Evan Conaway

Evan Conaway is a fourth year PhD student in the Department of Anthropology. After getting his BA in Anthropology from the University of Georgia, Evan came to the University of California, Irvine to study gaming cultures. His dissertation work explores how the servers that run online games serve as sites of memory and culture, as new kinds of places of the digital age. This work addresses how online gamers are using servers to preserve, memorialize, and restore virtual worlds and online games, and how servers matter to gamers both as social places and in geopolitical places. He is specifically interested in understanding how virtual space is maintained and reproduced, often through illicit or unauthorized means, in relation to the material technologies that create it, and he seeks to identify the politics embedded in present-day efforts to engage with the pasts of virtual worlds.

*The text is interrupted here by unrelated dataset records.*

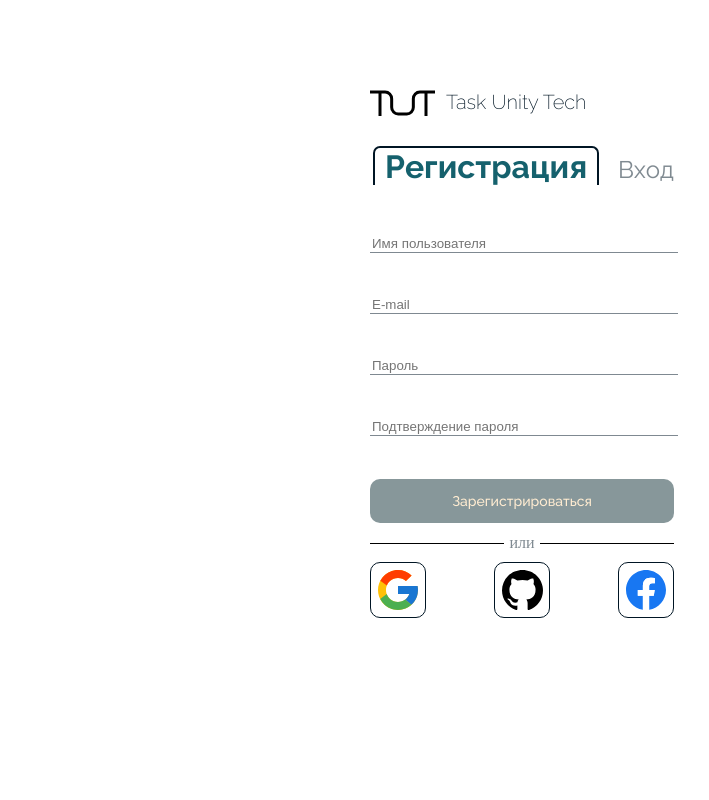
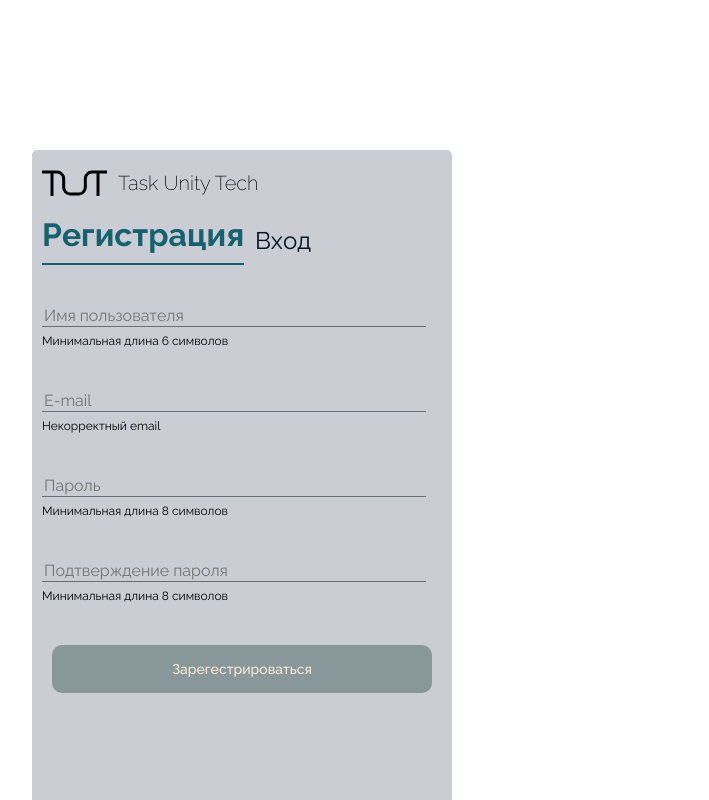
Before and after one commit to molsrg/task-manager, a Vue app in the folder client/: page / in a window 1280 px wide. Shown: the whole page, without its empty margins (118-827 px from the left). Built offline with nearby package versions, Linux system fonts and the light colour scheme.

Commit message:
Added new Style in Authorization

```diff
--- a/client/src/assets/styles/css/main.css
+++ b/client/src/assets/styles/css/main.css
@@ -59,6 +59,10 @@ button {
   color: inherit;
   background-color: transparent;
   cursor: pointer;
+}
+
+input:focus {
+  outline: none;
 }
 
 .invalid-span {
@@ -616,7 +620,7 @@ button {
 }
 .section__text-or {
   overflow: hidden;
-  color: black;
+  color: rgba(0, 21, 36, 0.5);
 }
 .section__text-or:before, .section__text-or:after {
   content: "";
@@ -702,12 +706,10 @@ button {
   gap: 11px 11px;
 }
 
-/* Скрыть оригинальные радиокнопки */
 input[type=radio] {
   display: none;
 }
 
-/* Стили для лейблов-кнопок */
 .form-button {
   display: inline-block;
   text-align: center;
@@ -718,7 +720,6 @@ input[type=radio] {
   transition: background-color 0.3s;
 }
 
-/* Изменение стилей лейбла при выборе радиокнопки */
 input[type=radio]:checked + .form-button {
   background-color: rgb(220, 232, 233);
 }
--- a/client/src/assets/styles/scss/_reset.scss
+++ b/client/src/assets/styles/scss/_reset.scss
@@ -56,3 +56,8 @@ button {
   background-color: transparent;
   cursor: pointer;
 }
+
+
+input:focus {
+  outline:none;
+}
--- a/client/src/assets/styles/scss/components/_auth.scss
+++ b/client/src/assets/styles/scss/components/_auth.scss
@@ -141,7 +141,7 @@
     // --или--
     &__text-or {
         overflow: hidden;
-        color: black;
+        color: rgba(0, 21, 36, 0.5);
     }
     &__text-or:before,
     &__text-or:after {
--- a/client/src/components/AddSomething/AddTask.vue
+++ b/client/src/components/AddSomething/AddTask.vue
@@ -89,6 +89,7 @@ export default {
         this.formattedDate = this.USER_REGISTRATIONS.split('-').reverse().join('-') + 'T00:00'
 
         new AirDatepicker(this.$refs.taskDate,{
+            // visible: true,
             position: 'right center', // позиционирование календаря
             navTitles: { // стили для отображения шапки календаря
                 days: '<strong>yyyy</strong> <i>MMMM</i>',
@@ -210,3 +211,27 @@ export default {
 
 };
 </script>
+
+<style>
+
+.air-datepicker-nav--title{
+    /* font-family: Raleway; */
+    font-size: 14px;
+}
+
+.air-datepicker-body--day-name {
+    color: red;
+}
+
+.air-datepicker-button span {
+    color: red;
+}
+
+.air-datepicker-cell.-day-.-weekend- {
+    color: red;
+}
+
+.air-datepicker-cell.-day-.-current-.-weekend- {
+    color: blue;
+}
+</style>
--- a/client/src/components/AuthApp.vue
+++ b/client/src/components/AuthApp.vue
@@ -142,11 +142,6 @@
       </div>
     </div>
   </div>
-  <div class="inputCalendar">
-    <input class="inputCal" id="input" type="text">
-    Выберите дату
-  </div>
-
 
 </template>
 
@@ -267,25 +262,6 @@ export default {
 
 
 <style scoped>
-
-.inputCalendar {
-  margin-left: 600px;
-  margin-top: 150px;
-  width: 600px;
-  height: 100px;
-  background-color: brown;
-}
-
-.inputCal{
-  margin: 20px;
-  width: 95%;
-  height: 35px;
-  border: none;
-  border-radius: 20px;
-  background: rgba(255, 255, 255, 0.2);
-}
-
-
 
 
 
--- a/client/src/components/AuthorizationClient.vue
+++ b/client/src/components/AuthorizationClient.vue
@@ -1,74 +1,93 @@
 <template>
-  <div class="auth">
-    <div class="section">
-    <div class="section__item">
-      <div class="section__logo">
-        <img class="logo__img" src="../assets/images/auth/logo.svg" alt="logo">
-        <h3 class="section__text logo__text">Task Unity Tech</h3>
+  <div class="auth-container">
+    <div :class="isReg ? 'auth-form auth-form-short' : 'auth-form '">
+      <div class="auth-form__section">
+        <img
+          src="../assets/images/auth/logo.svg"
+          alt="logo"
+        />
+        <h3 class="auth-form__section_text">Task Unity Tech</h3>
+      </div>
+      <div class="auth-form__section">
+        <button @click="changeReg" :class="isReg ? 'auth-form__section_button-inactive' : 'auth-form__section_button'">Регистрация</button>
+        <button @click="changeReg" :class="isReg ? 'auth-form__section_button' : 'auth-form__section_button-inactive'">Вход</button>
+      </div>
+      <div style="overflow: hidden;">
+        <form @submit="authUser"
+          :class="isReg ? 'form-signin ' : 'form-signin form-signin-left'"
+          action=""
+          method="post"
+          name="form"
+        >
+        <input class="auth-form-input"  type="email" placeholder="E-mail" v-model="mail">
+        <input class="auth-form-input"  type="password" placeholder="Пароль" v-model="password">
+
+        <button type="submit" class="auth-form-button">{{ auth }}</button>
+    </form>
+
+        <form @submit="authUser"
+          :class="isReg ? 'form-signup' : 'form-signup form-signup-left'"
+          action=""
+          method="post"
+          name="form"
+        >
+        <div>
+          <input class="auth-form-input" type="text" placeholder="Имя пользователя" v-model="login">
+          <span class="invalid-span" v-if="v$.login.$invalid">Минимальная длина 6 символов</span>
+          <!-- <span class="invalid-span" v-if="v$.login.$error">Неправильное имя</span> -->
+
+        </div>
+        <div>
+          <input class="auth-form-input"  type="text" placeholder="E-mail" v-model="mail">
+          <span class="invalid-span" v-if="v$.mail.$invalid">Некорректный email</span>
+          <!-- <span class="invalid-span" v-if="v$.mail.$error">Эта почта уже была зерегестрирована</span> -->
+        </div>
+        <div>
+          <input class="auth-form-input"  type="password" placeholder="Пароль"  v-model="password">
+          <span class="invalid-span" v-if="v$.password.$invalid">Минимальная длина 8 символов</span>
+        </div>
+        <div>
+          <input class="auth-form-input"  type="password" placeholder="Подтверждение пароля" v-model="confirm_password" >
+          <span class="invalid-span" v-if="v$.confirm_password.$invalid">Минимальная длина 8 символов</span>
+        </div>
+
+          <button type="submit" class="auth-form-button">{{ auth }}</button>
+      </form>
       </div>
     </div>
-
-    <div class="section__item">
-      <div class="section__auth">
-        <h3 class="section__title">{{ title }}</h3>
-        <button @click="AuthOrReg" class="section__subtitle">{{ subtitle }}</button>
-      </div>
-    </div>
-
-    <div class="section__item">
-
-      <form action="" method="post" @submit="authUser">
-          <input v-if="this.title == 'Регистрация'" class="section__input" type="text" placeholder="Имя пользователя" required v-model="login">
-          <input class="section__input" type="email" placeholder="E-mail" v-model="mail" required>
-          <input class="section__input" type="password" placeholder="Пароль" v-model="password" required minlength="8" maxlength="128" pattern="[0-9A-Za-z]+" title="Пароль может содержать латинские буквы и цифры. Обязательно наличие 1 буквы.">
-          <input v-if="this.title == 'Регистрация'" class="section__input" type="password" placeholder="Подтверждение пароля" v-model="confirm_password" required minlength="8" maxlength="128" pattern="[0-9A-Za-z]+" title="Пароль может содержать латинские буквы и цифры. Обязательно наличие 1 буквы.">
-
-          <div class="section__alert-forget">
-            <span id="blink1" class="section__alert">{{this?.errors[0]}} </span>
-            <a v-if="this.title == 'Вход'" class="section__forget" href="#">Забыли пароль?</a>
-          </div>
-          <button type="submit" class="section__button">{{ auth }}</button>
-      </form>
-
-      <div class="section__item">
-          <div class="section__text-or">
-              <span>или</span>
-            </div>
-
-          <div class="section__bt-container">
-            <a href="https://accounts.google.com/o/oauth2/auth?client_id=429829081659-l7g63tlu2g45o46vkf54l5sk8i2rqjq1&redirect_uri=http://localhost:8080/waiting&response_type=code&scope=https://www.googleapis.com/auth/userinfo.profile&state=123"><img src="../assets/images/auth/google.svg"></a>
-
-            <a href="https://github.com/login/oauth/authorize?scope=user:email&client_id=db3492f883c60a412c39&redirect_uri=http://localhost:8080/waiting"> <img src="../assets/images/auth/github.svg"></a>
-
-            <a href="https://oauth.yandex.ru/authorize?client_id=5b1b15fa24b542948bbd72ac320d6b9f&redirect_uri=http://localhost:8080/waiting&response_type=code"> <img src="../assets/images/auth/facebook.svg"></a>
-          </div>
-      </div>
-
-    </div>
-
   </div>
-</div>
 </template>
 
 <script>
 import axios from 'axios'
+import { useVuelidate } from '@vuelidate/core'
+import { required, minLength, email } from '@vuelidate/validators'
 
 export default {
+  setup () {
+        return {
+            v$: useVuelidate()
+        }
+    },
   data(){
     return {
       login: '',
       mail: '',
       password: '',
       confirm_password: '',
+      auth: 'Зарегестрироваться',
 
-
-      title: 'Регистрация',
-      subtitle: 'Вход',
-      auth: 'Зарегистрироваться',
+    isReg: false,
       errors: [],
 
     }
   },
+  validations: {
+    login: { required, minLength: minLength(6) },
+    mail: { required, email },
+    password: { required,  minLength: minLength(8)},
+    confirm_password: { required,  minLength: minLength(8) },
+    },
 
   mounted(){
     if(localStorage.getItem('AccessToken')){
@@ -76,16 +95,22 @@ export default {
     }
   },
   methods: {
+    changeReg(){
+      this.isReg = !this.isReg
+      this.auth = this.auth == 'Войти' ?  'Зарегестрироваться' : 'Войти'
+    },
 
-    authUser(event) {
+    async authUser(event) {
       event.preventDefault();
-      this.validForm()
+
+      const isFormCorrect = await this.v$.$validate()
+            if (!isFormCorrect) return
 
       if(this.errors.length == 0){
         let data = {}
         let type = ''
 
-        if(this.auth == 'Зарегистрироваться'){
+        if(this.auth == 'Зарегестрироваться'){
           data = {
           username: this.login,
           email: this.mail,
@@ -180,3 +205,152 @@ export default {
   }
 }
 </script>
+
+
+<style>
+.auth-container{
+  position: fixed;
+  top: 150px;
+  left: 150px;
+
+}
+
+.auth-form{
+  background-color: #cacdd3;
+  max-height: 650px;
+  width: 400px;
+
+  display: flex;
+  flex-direction: column;
+  gap: 20px;
+
+  border-radius: 5px;
+  overflow: hidden;
+  transition: all 0.5s ease;
+
+  font-family: Raleway;
+  padding:20px 10px ;
+}
+
+.auth-form-short{
+  max-height: 500px;
+}
+
+.auth-form__section {
+  display: flex;
+  gap: 11px;
+  align-items: center;
+}
+
+.auth-form__section h3{
+  font-size: 20px;
+  font-weight: 200;
+}
+
+
+.auth-form__section_button {
+  font-size: 32px;
+  font-weight: 700;
+
+  padding-bottom: 10px;
+  color: #15616D;
+
+  border-bottom: solid 2px #15616D;
+  transition: all 0.25s ease;
+  cursor: pointer;
+}
+
+.auth-form__section_button-inactive {
+
+  font-family: Raleway;
+  font-size: 24px;
+  font-weight: 400;
+
+  color: #001524;
+  cursor: pointer;
+}
+
+
+
+
+
+
+.form-signin {
+  display: flex;
+  flex-direction: column;
+  /* background-color: red; */
+  gap: 41px;
+  padding-top:10px;
+  width: 100%;
+  height: 375px;
+
+  transition: opacity 0.5s ease, transform 0.5s ease;
+}
+
+.form-signin-left {
+  transform: translateX(-400px);
+}
+
+.form-signup {
+
+  display: flex;
+  flex-direction: column;
+  gap: 41px;
+  padding-top:10px;
+  /* background-color: blue; */
+  width: 100%;
+  height: 375px;
+
+  position: relative;
+  top: -375px;
+  left: 400px;
+  transition: all 0.5s ease;
+}
+
+.form-signup-left {
+  transform: translateX(-400px);
+}
+
+
+.auth-form-input{
+  margin: 0 auto;
+  width:95%;
+  margin-bottom: 3px;
+  outline: none;
+  border: 0px solid white;
+  border-bottom: 1px solid rgba(0, 21, 36, 0.5);
+  background: transparent;
+
+  font-family: Raleway;
+  font-size: 16px;
+}
+
+.auth-form-button{
+  width: 95%;
+  margin: 0 auto;
+  padding: 16px 53px;
+  border-radius: 10px;
+
+  font-size: 14px;
+  font-weight: 500;
+
+
+  color: rgba(255, 236, 209, 1);
+  background:rgba(135, 151, 154, 1);
+
+  cursor: pointer;
+}
+
+
+
+.auth-form-container{
+  width: 90%;
+  margin: 0 auto;
+  display: flex;
+  justify-content: space-between;
+}
+
+
+
+
+</style>
```
Also changed, not shown: client/src/assets/styles/scss/components/AddTask&AddTaskList/_main.scss (+3 -8 lines), client/src/components/AddSomething/AddTaskList.vue (+0 -57 lines), 1 other file (tests, documents, lock files or other folders).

Read more: https://sites.google.com/a/uci.edu/econaway/
Email: econaway@uci.edu

Gaming Memoryscapes: Private Servers, Piracy, and Nostalgia

In light of recent changes to the massively multiplayer online role-playing game World of Warcraft (WoW), many players are choosing to connect to “private servers” that run older versions of the game. While these servers are typically located in non-US sites and exist outside of corporate data centers, the game code is still corporate property, constrained by intellectual property laws and End User License Agreements. WoW’s development company has begun to make use of rhetorical tactics to demonize private servers (e.g., referring to them as “pirate” servers), and have threatened users and maintainers with legal action. With nostalgia and obsolescence as driving forces and legal frameworks as looming threats, what values and ideologies emerge from everyday player discourse and practices on private servers? How might private servers reshape understandings of relations between intellectual property and geopolitical boundaries?